I've learned that it make sense to get fully repaired and powered as the last act before leaving the base, so you start the next one in top form. While getting repaired, it also makes sense to sell any maps, passwords, and other messages since they disappear anyway and (for whatever reason) the shopkeepers pay a lot for them.
|Yes, pay me lots of money for a worthless piece of paper. You can't take it with you.|
A lot of miscellaneous notes:
- Even when my droids are fully healed, they're down 2 hit points.
- Most levels have maps that you can view to get a sense of the entire level. I haven't had to create my own maps--yet.
|The current level, with the local automap turned on above it.|
- When enemies die, they explode into a red mist--even the robots. If you step forward quickly after they die, you see the mist around you, which is kind of disgusting. The interesting thing is that a couple times, I've come up a ladder into red mist. I suspect this game is like Chaos Strikes Back in that two entities can't occupy the same space, and if any enemy happens to be in the square above when you ascend a ladder, he automatically dies.
- The outdoor areas on the planets are getting larger, making it harder to find the base entrance after landing--and harder to find the landing craft when running out of the exploding base at the end. There isn't much else to do in the outdoor areas except fight occasional dinosaurs and lizards.
|Local denizens block my flight back to my lander.|
- What I took for "fire" in the outdoor areas turns out to be harmless grass that you can walk through just fine.
|My color-blindness hurts me again.|
- The combination doors are just stupid. Yes, I found some dice that help me with the internal ones. The external ones are just trial and error. What's the point?
- The sound in the game is pretty good.
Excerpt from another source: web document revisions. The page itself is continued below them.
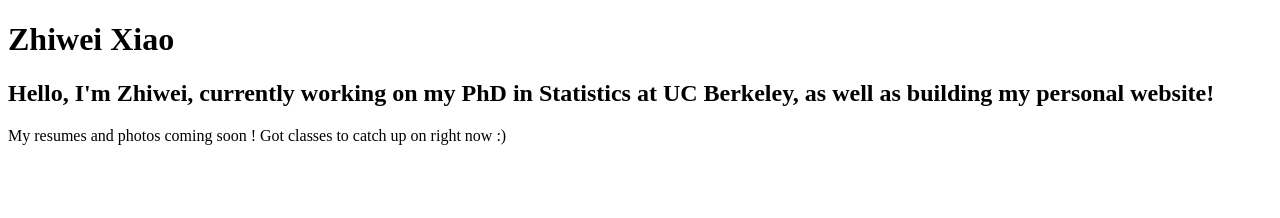
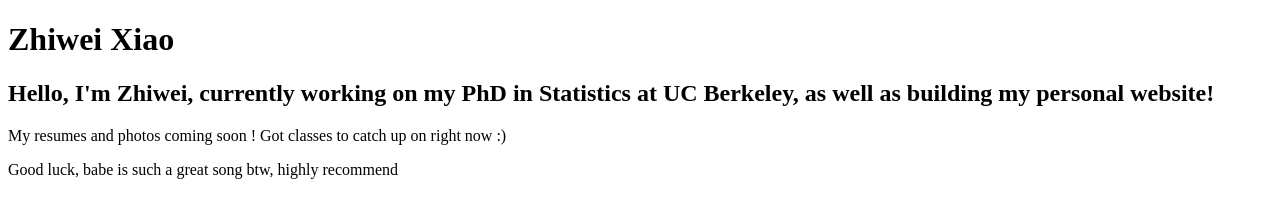
Before and after one commit to zhiweixiao/zhiweixiao.github.io, a plain HTML site: page index.html in a window 1280 px wide. Drawn offline with Linux system fonts and the light colour scheme.

Commit message:
Update index.html

```diff
--- a/index.html
+++ b/index.html
@@ -9,5 +9,6 @@
   <h1>Zhiwei Xiao</h1>
   <h2>Hello, I'm Zhiwei, currently working on my PhD in Statistics at UC Berkeley, as well as building my personal website!</h2>
   <p>My resumes and photos coming soon ! Got classes to catch up on right now :)</p>
+  <p>Good luck, babe is such a great song btw, highly recommend</p>
 </body>
 </html>
```
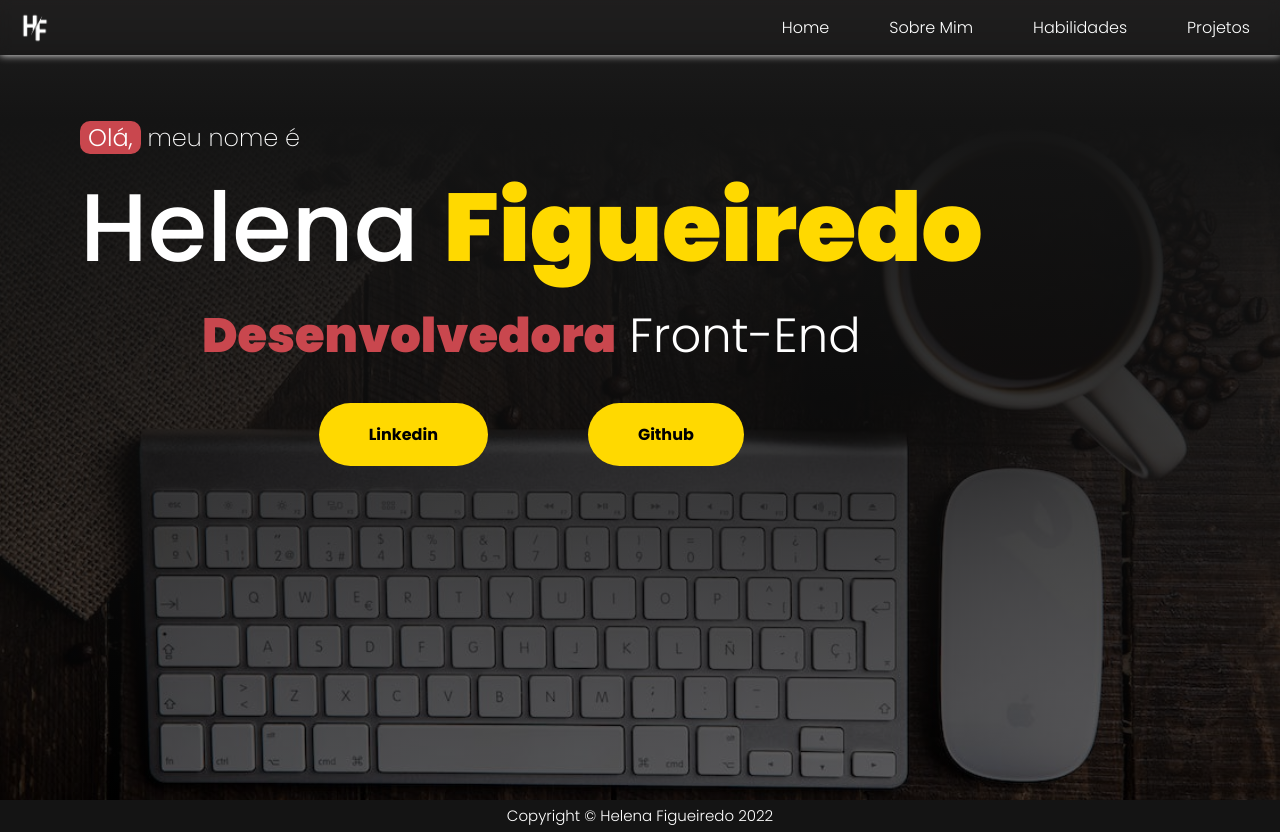
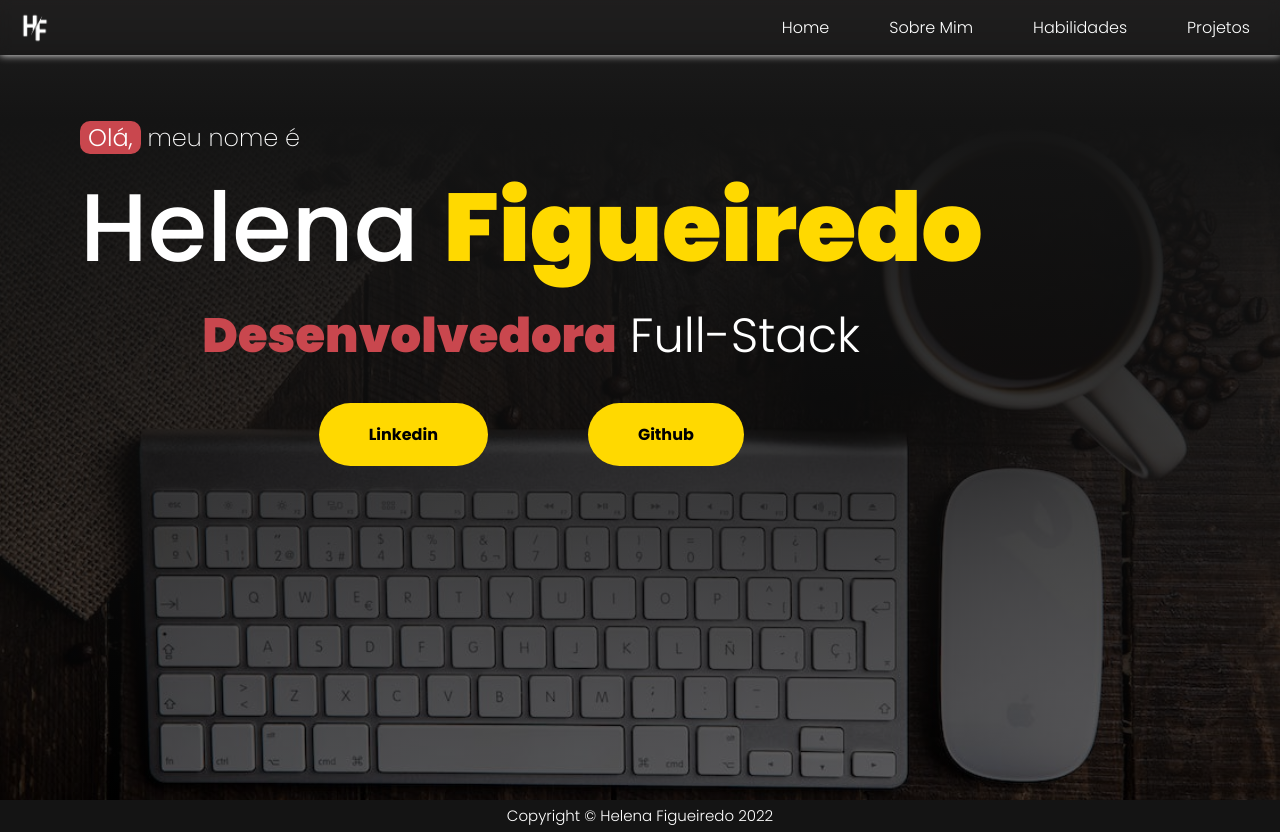
Before and after one commit to Helena-Rodrigues-Figueiredo/Meu-Portfolio, a React (Create React App) app: page / in a window 1280 px wide. Built offline with nearby package versions, Linux system fonts and the light colour scheme.

Commit message:
Atualiza link modal trybetunes

```diff
--- a/src/pages/Home.js
+++ b/src/pages/Home.js
@@ -15,7 +15,7 @@ export default function Home() {
             </h1>
             <h2 className={styles.trybe}>
               <span className={styles.desenvolvedora}>Desenvolvedora</span>{' '}
-              Front-End
+              Full-Stack
             </h2>
             <div className={styles.social}>
               <a
--- a/src/pages/Projects.js
+++ b/src/pages/Projects.js
@@ -209,14 +209,14 @@ export default function Projects() {
                   </p>
                   <div className={styles.projectlinks}>
                     <a
-                      href="https://github.com/Helena-Rodrigues-Figueiredo/trybetunes"
+                      href="trybetunes-h.surge.sh"
                       target="_blank"
                       rel="noreferrer"
                     >
                       Deploy da aplicação
                     </a>
                     <a
-                      href="https://github.com/Helena-Rodrigues-Figueiredo/trybetunes"
+                      href="https://github.com/Helena-Rodrigues-Figueiredo/trybetunes-project"
                       target="_blank"
                       rel="noreferrer"
                     >
```
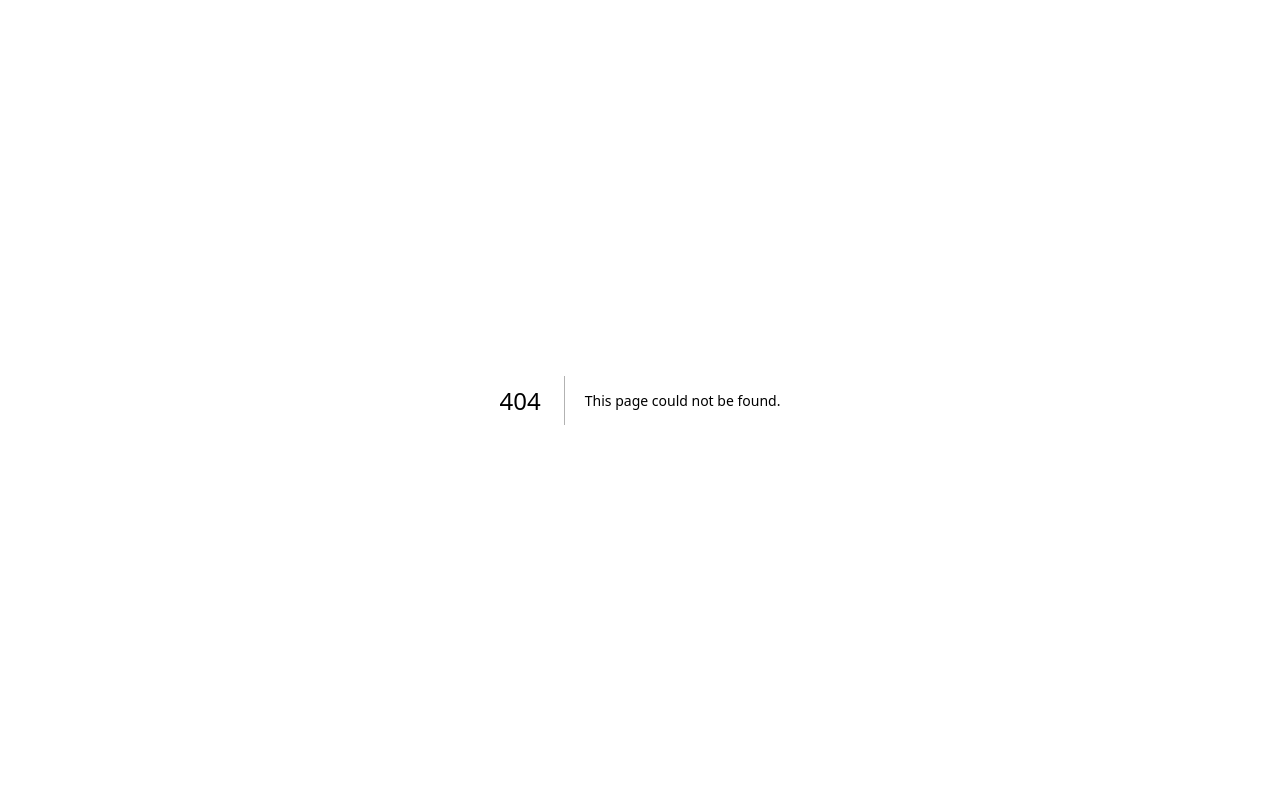
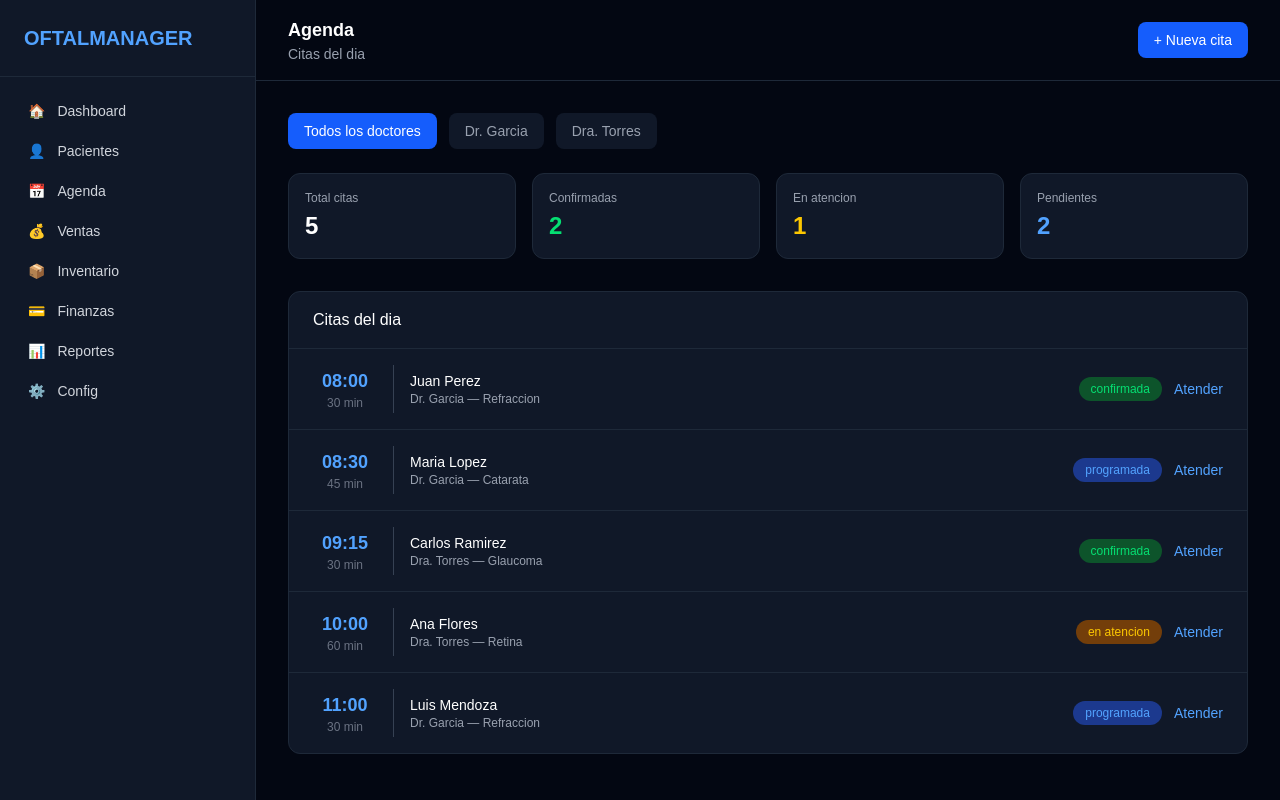
Before and after one commit to yericocr1-negocios/oftalmanager, a Next.js app: page /agenda in a window 1280 px wide. Before the commit this address had no page. Built offline with nearby package versions, Linux system fonts and the light colour scheme.

Commit message:
add agenda page

```diff
--- /dev/null
+++ b/app/agenda/page.tsx
@@ -0,0 +1,186 @@
+'use client'
+import { useState } from 'react'
+
+const menu = [
+  { icon: '🏠', label: 'Dashboard', href: '/' },
+  { icon: '👤', label: 'Pacientes', href: '/pacientes' },
+  { icon: '📅', label: 'Agenda', href: '/agenda' },
+  { icon: '💰', label: 'Ventas', href: '/ventas' },
+  { icon: '📦', label: 'Inventario', href: '/inventario' },
+  { icon: '💳', label: 'Finanzas', href: '/finanzas' },
+  { icon: '📊', label: 'Reportes', href: '/reportes' },
+  { icon: '⚙️', label: 'Config', href: '/configuracion' },
+]
+
+const citas = [
+  { id: 1, hora: '08:00', paciente: 'Juan Perez', doctor: 'Dr. Garcia', especialidad: 'Refraccion', estado: 'confirmada', duracion: 30 },
+  { id: 2, hora: '08:30', paciente: 'Maria Lopez', doctor: 'Dr. Garcia', especialidad: 'Catarata', estado: 'programada', duracion: 45 },
+  { id: 3, hora: '09:15', paciente: 'Carlos Ramirez', doctor: 'Dra. Torres', especialidad: 'Glaucoma', estado: 'confirmada', duracion: 30 },
+  { id: 4, hora: '10:00', paciente: 'Ana Flores', doctor: 'Dra. Torres', especialidad: 'Retina', estado: 'en_atencion', duracion: 60 },
+  { id: 5, hora: '11:00', paciente: 'Luis Mendoza', doctor: 'Dr. Garcia', especialidad: 'Refraccion', estado: 'programada', duracion: 30 },
+]
+
+const colores: Record<string, string> = {
+  confirmada: 'bg-green-900 text-green-400',
+  programada: 'bg-blue-900 text-blue-400',
+  en_atencion: 'bg-yellow-900 text-yellow-400',
+  atendida: 'bg-gray-800 text-gray-400',
+  cancelada: 'bg-red-900 text-red-400',
+}
+
+export default function Agenda() {
+  const [mostrar, setMostrar] = useState(false)
+  const [filtroDoctor, setFiltroDoctor] = useState('todos')
+
+  const citasFiltradas = filtroDoctor === 'todos'
+    ? citas
+    : citas.filter(c => c.doctor === filtroDoctor)
+
+  return (
+    <div className="flex h-screen bg-gray-950 text-white">
+      <div className="w-64 bg-gray-900 border-r border-gray-800 flex flex-col">
+        <div className="p-6 border-b border-gray-800">
+          <h1 className="text-xl font-bold text-blue-400">OFTALMANAGER</h1>
+        </div>
+        <nav className="flex-1 p-4 space-y-1">
+          {menu.map((item) => {
+            return (
+              <a href={item.href} key={item.label} className="flex items-center gap-3 px-3 py-2 rounded-lg text-gray-300 hover:bg-gray-800 text-sm">
+                <span>{item.icon}</span>
+                <span>{item.label}</span>
+              </a>
+            )
+          })}
+        </nav>
+      </div>
+
+      <div className="flex-1 overflow-auto">
+        <div className="border-b border-gray-800 px-8 py-4 flex justify-between items-center">
+          <div>
+            <h2 className="text-lg font-semibold">Agenda</h2>
+            <p className="text-sm text-gray-400">Citas del dia</p>
+          </div>
+          <button onClick={() => setMostrar(true)} className="bg-blue-600 hover:bg-blue-700 text-white px-4 py-2 rounded-lg text-sm">
+            + Nueva cita
+          </button>
+        </div>
+
+        <div className="p-8">
+          <div className="flex gap-3 mb-6">
+            {['todos', 'Dr. Garcia', 'Dra. Torres'].map((doc) => {
+              return (
+                <button
+                  key={doc}
+                  onClick={() => setFiltroDoctor(doc)}
+                  className={'px-4 py-2 rounded-lg text-sm transition-all ' + (filtroDoctor === doc ? 'bg-blue-600 text-white' : 'bg-gray-900 text-gray-400 hover:bg-gray-800')}
+                >
+                  {doc === 'todos' ? 'Todos los doctores' : doc}
+                </button>
+              )
+            })}
+          </div>
+
+          <div className="grid grid-cols-4 gap-4 mb-8">
+            {[
+              { label: 'Total citas', value: citas.length, color: 'text-white' },
+              { label: 'Confirmadas', value: citas.filter(c => c.estado === 'confirmada').length, color: 'text-green-400' },
+              { label: 'En atencion', value: citas.filter(c => c.estado === 'en_atencion').length, color: 'text-yellow-400' },
+              { label: 'Pendientes', value: citas.filter(c => c.estado === 'programada').length, color: 'text-blue-400' },
+            ].map((card) => {
+              return (
+                <div key={card.label} className="bg-gray-900 border border-gray-800 rounded-xl p-4">
+                  <p className="text-xs text-gray-400 mb-1">{card.label}</p>
+                  <p className={'text-2xl font-bold ' + card.color}>{card.value}</p>
+                </div>
+              )
+            })}
+          </div>
+
+          <div className="bg-gray-900 border border-gray-800 rounded-xl overflow-hidden">
+            <div className="px-6 py-4 border-b border-gray-800">
+              <h3 className="font-medium">Citas del dia</h3>
+            </div>
+            <div className="divide-y divide-gray-800">
+              {citasFiltradas.map((cita) => {
+                return (
+                  <div key={cita.id} className="px-6 py-4 flex items-center justify-between hover:bg-gray-800 transition-all">
+                    <div className="flex items-center gap-4">
+                      <div className="text-center w-16">
+                        <p className="text-lg font-bold text-blue-400">{cita.hora}</p>
+                        <p className="text-xs text-gray-500">{cita.duracion} min</p>
+                      </div>
+                      <div className="w-px h-12 bg-gray-700"></div>
+                      <div>
+                        <p className="font-medium text-sm">{cita.paciente}</p>
+                        <p className="text-xs text-gray-400">{cita.doctor} — {cita.especialidad}</p>
+                      </div>
+                    </div>
+                    <div className="flex items-center gap-3">
+                      <span className={'text-xs px-3 py-1 rounded-full ' + colores[cita.estado]}>
+                        {cita.estado.replace('_', ' ')}
+                      </span>
+                      <button className="text-blue-400 hover:text-blue-300 text-sm">Atender</button>
+                    </div>
+                  </div>
+                )
+              })}
+            </div>
+          </div>
+        </div>
+      </div>
+
+      {mostrar && (
+        <div className="fixed inset-0 bg-black bg-opacity-70 flex items-center justify-center z-50">
+          <div className="bg-gray-900 border border-gray-700 rounded-xl p-6 w-full max-w-lg">
+            <div className="flex justify-between items-center mb-6">
+              <h3 className="text-lg font-semibold">Nueva cita</h3>
+              <button onClick={() => setMostrar(false)} className="text-gray-400 hover:text-white text-xl">X</button>
+            </div>
+            <div className="space-y-4">
+              <div>
+                <label className="text-xs text-gray-400 mb-1 block">Paciente</label>
+                <input type="text" placeholder="Buscar paciente..." className="w-full bg-gray-800 border border-gray-700 rounded-lg px-3 py-2 text-sm focus:outline-none focus:border-blue-500" />
+              </div>
+              <div className="grid grid-cols-2 gap-4">
+                <div>
+                  <label className="text-xs text-gray-400 mb-1 block">Doctor</label>
+                  <select className="w-full bg-gray-800 border border-gray-700 rounded-lg px-3 py-2 text-sm focus:outline-none focus:border-blue-500">
+                    <option>Dr. Garcia</option>
+                    <option>Dra. Torres</option>
+                  </select>
+                </div>
+                <div>
+                  <label className="text-xs text-gray-400 mb-1 block">Especialidad</label>
+                  <select className="w-full bg-gray-800 border border-gray-700 rounded-lg px-3 py-2 text-sm focus:outline-none focus:border-blue-500">
+                    <option>Refraccion</option>
+                    <option>Catarata</option>
+                    <option>Retina</option>
+                    <option>Glaucoma</option>
+                  </select>
+                </div>
+              </div>
+              <div className="grid grid-cols-2 gap-4">
+                <div>
+                  <label className="text-xs text-gray-400 mb-1 block">Fecha</label>
+                  <input type="date" className="w-full bg-gray-800 border border-gray-700 rounded-lg px-3 py-2 text-sm focus:outline-none focus:border-blue-500" />
+                </div>
+                <div>
+                  <label className="text-xs text-gray-400 mb-1 block">Hora</label>
+                  <input type="time" className="w-full bg-gray-800 border border-gray-700 rounded-lg px-3 py-2 text-sm focus:outline-none focus:border-blue-500" />
+                </div>
+              </div>
+            </div>
+            <div className="flex gap-3 mt-6">
+              <button onClick={() => setMostrar(false)} className="flex-1 bg-gray-800 hover:bg-gray-700 text-white py-2 rounded-lg text-sm">
+                Cancelar
+              </button>
+              <button className="flex-1 bg-blue-600 hover:bg-blue-700 text-white py-2 rounded-lg text-sm font-medium">
+                Guardar cita
+              </button>
+            </div>
+          </div>
+        </div>
+      )}
+    </div>
+  )
+}
```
Combat sound effects vary depending on the type of weapon used and damage inflicted. There are decent environmental sounds for things like doors and elevators. I don't turn it off.
- What good is the "sleep" button? I haven't run into any time-sensitive events yet, and sleeping doesn't cause the droids to heal.
I keep making three annoying mistakes:
- Walking into walls. Sometimes it's because I'm panicking while fleeing enemies, but a lot of the time I just--I don't know--hit the "forward" key one time too many when strolling down a corridor. Running into the wall does a couple points of damage.
- Buying or repairing stuff in shops means putting your stack of gold in the shopkeeper's hand so he can deduct the costs from it. I keep accidentally leaving it there. Fortunately, he still has it when you return later.
|Fixing a droid. There's a better-than-average chance I'll forget to take that pile of gold before I leave.|
- Many of the walls have little cubicles that, when opened, reveal gold or other goodies. But many of them also open nearby walls and release enemies to attack. I keep opening the panels and getting into fights with the released enemies, then forgetting to take the goodies after the enemies are dead.
One thing that I particularly don't like about Captive is that it seems to be determinate--a closed system--when it comes to both the economy and experience. None of the bases, unlike Dungeon Master, seem to have areas where creatures respawn, meaning that both the amount of experience and gold are fixed. I guess technically you could land on random planets and fight outdoor enemies for both experience and gold, but you don't get very much for this. I rather prefer games where I can grind if it turns out I made a mistake with my finances or my allocation of skill points.
In determinate games, it's hard to feel like leveling and character development aren't something of an illusion. In reality, you get just enough skill and equipment in each base to have a modest chance of successfully completing the next one. You're not growing in any real sense.
Anyway, I'm about one-third done, so I guess I'll try to see it to the end. ROT-13'd hints on anything I have wrong, or anything I haven't been doing, are welcome.